Clinical evaluation tools should clearly indicate the expected behaviors of students in each clinical course. The expected behaviors should reflect the student's growth in knowledge base and skill level as the student progresses through the curriculum to eventually fulfill the program objectives. Some clinical objectives will be identified as critical behaviors, vital to completion of the program. Critical behaviors may include such things as safe administration of medications, reporting changes in client condition, and use of a systematic approach to planning, implementing, and evaluating client care. All clinical objectives must sufficiently vary from course to course in order to demonstrate progression through the curriculum.
Nursing programs may use clinical preceptors as faculty extenders for a portion of clinical learning experiences. If a faculty member uses preceptors in a course, the ratio of faculty to student can increase from 1:10 to 1:12 with 2 students being assigned to preceptors. In a course where the use of preceptors is the sole method of student instruction and supervision in clinical settings, the ratio of faculty to student can be increased to 1:24 with the faculty coordinating the preceptors.
In professional nursing (RN) programs, clinical teaching assistants can work with students in the clinical area under a Master's prepared faculty member and the ratio can be increased to 1:15.
How can a program utilize an MSN student majoring in nursing education and being mentored by a faculty member in a nursing program?
Since the MSN student usually holds a BSN, he/she may function as a clinical teaching assistant working under the supervision of the Master's prepared clinical faculty. He/she may also be asked to provide guest lectures under the supervision of the Master's prepared faculty member as long as the faculty member guides them and is in attendance at all times in student presentations.

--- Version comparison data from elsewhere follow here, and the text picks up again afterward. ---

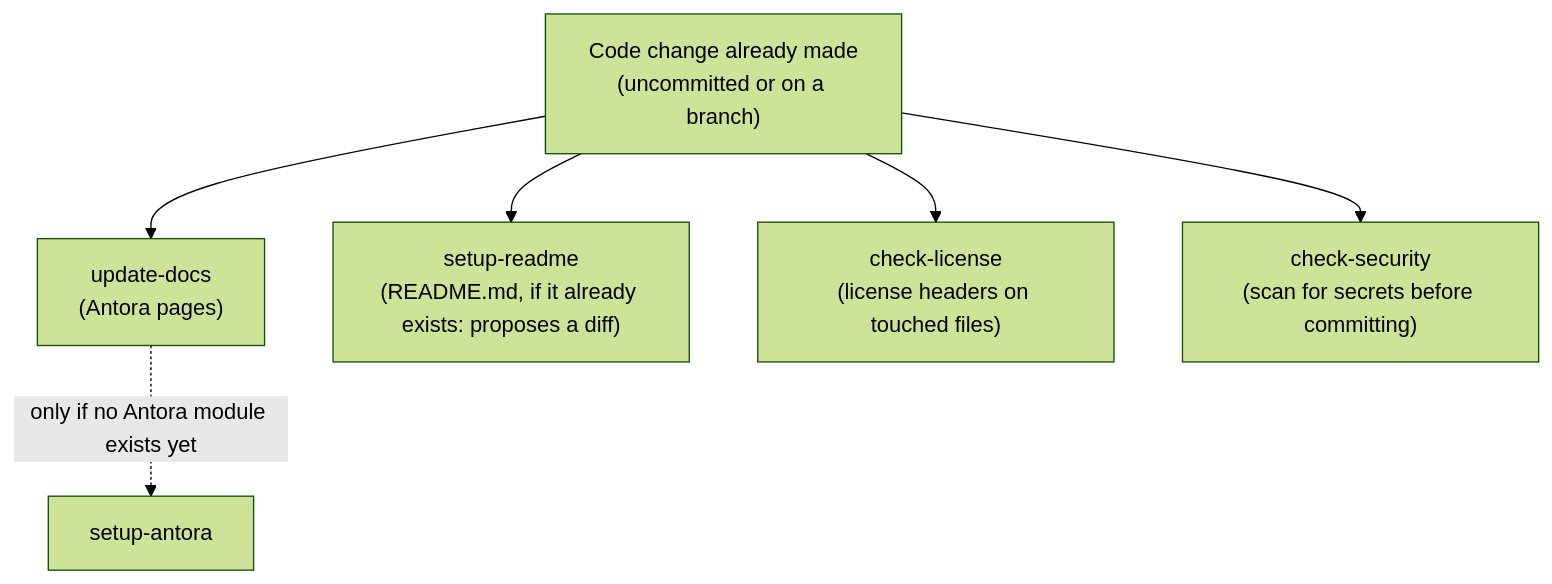
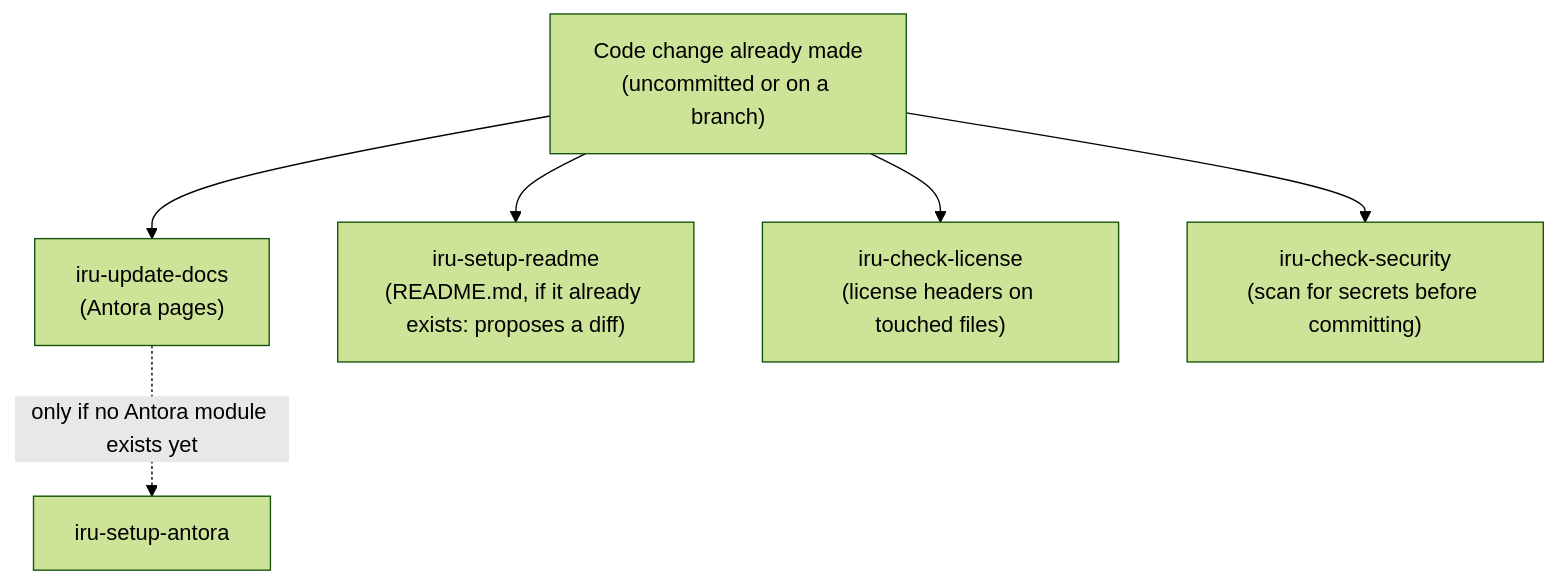
Before and after one commit to albertoirurueta/ai-catalog: the sixth of 7 diagrams in docs/modules/ROOT/pages/index.adoc, drawn with Mermaid (forest theme). The commit also changed other lines of this file and 174 other files, not shown here.

```diff
--- a/docs/modules/ROOT/pages/index.adoc
+++ b/docs/modules/ROOT/pages/index.adoc
@@ -856,9 +861,9 @@
 [mermaid]
 ....
 flowchart TD
-    Code["Code change already made\n(uncommitted or on a branch)"] --> UD["update-docs\n(Antora pages)"]
-    Code --> RM["setup-readme\n(README.md, if it already exists: proposes a diff)"]
-    Code --> CLI["check-license\n(license headers on touched files)"]
-    Code --> CSEC["check-security\n(scan for secrets before committing)"]
-    UD -.->|only if no Antora module exists yet| AS["setup-antora"]
+    Code["Code change already made\n(uncommitted or on a branch)"] --> UD["iru-update-docs\n(Antora pages)"]
+    Code --> RM["iru-setup-readme\n(README.md, if it already exists: proposes a diff)"]
+    Code --> CLI["iru-check-license\n(license headers on touched files)"]
+    Code --> CSEC["iru-check-security\n(scan for secrets before committing)"]
+    UD -.->|only if no Antora module exists yet| AS["iru-setup-antora"]
 ....
```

How can vocational nursing educational programs meet the requirements of the rule to provide students with experiences in both acute and non-acute care settings for Pediatrics and Obstetrics when acute clinical opportunities in these areas are shrinking?
The rule requirements in Rule 214.9(b)(3)(A&B) and Rule 214.10(b) in regard to clinical learning experiences in Pediatrics and Obstetrics are:
"Nursing Care of Children. Experiences shall include care of children and meeting their needs in a variety of age groups in both the acute and non-acute care setting. Day care and clinic settings may be utilized as supplementary experience. Common health deviations, physical, psychological, and neurological handicaps, and nutritional needs shall be emphasized. Students shall have opportunities to develop understanding of normal growth and development and the influences of the family, home, church, school, and community. Student practice in caring for and understanding the needs of newborn infants shall also be included."
"Maternity Nursing. Opportunities shall be provided for students to gain an understanding of the psychological and physiological aspects of pregnancy, labor, and puerperium. Assisting mothers in the care of their infants shall be emphasized. A variety of settings, including clinics, organized maternity units, and maternity cases in non-segregated units, may be utilized for provision of maternity nursing experience."
"Clinical practice shall include actual hours of practice in clinical areas, clinical conferences, and/or simulated lab experiences."
What the rules do not require:
- a specific number of clinical hours in pediatric and obstetrics;
- that clinical learning experiences in pediatric and obstetrics occur only in acute care settings; or
- that all clinical learning experiences occur in an actual clinical setting.
Options for programs include, but are not limited to:
- day care, specialty home health agencies that focus on maternal/newborn care and/or pediatric care, physician offices, department of health well child areas, public school nurse clinics;
- well coordinated clinical scheduling utilizing a centralized scheduler either online or community based; and
- simulation activities from low fidelity to high fidelity.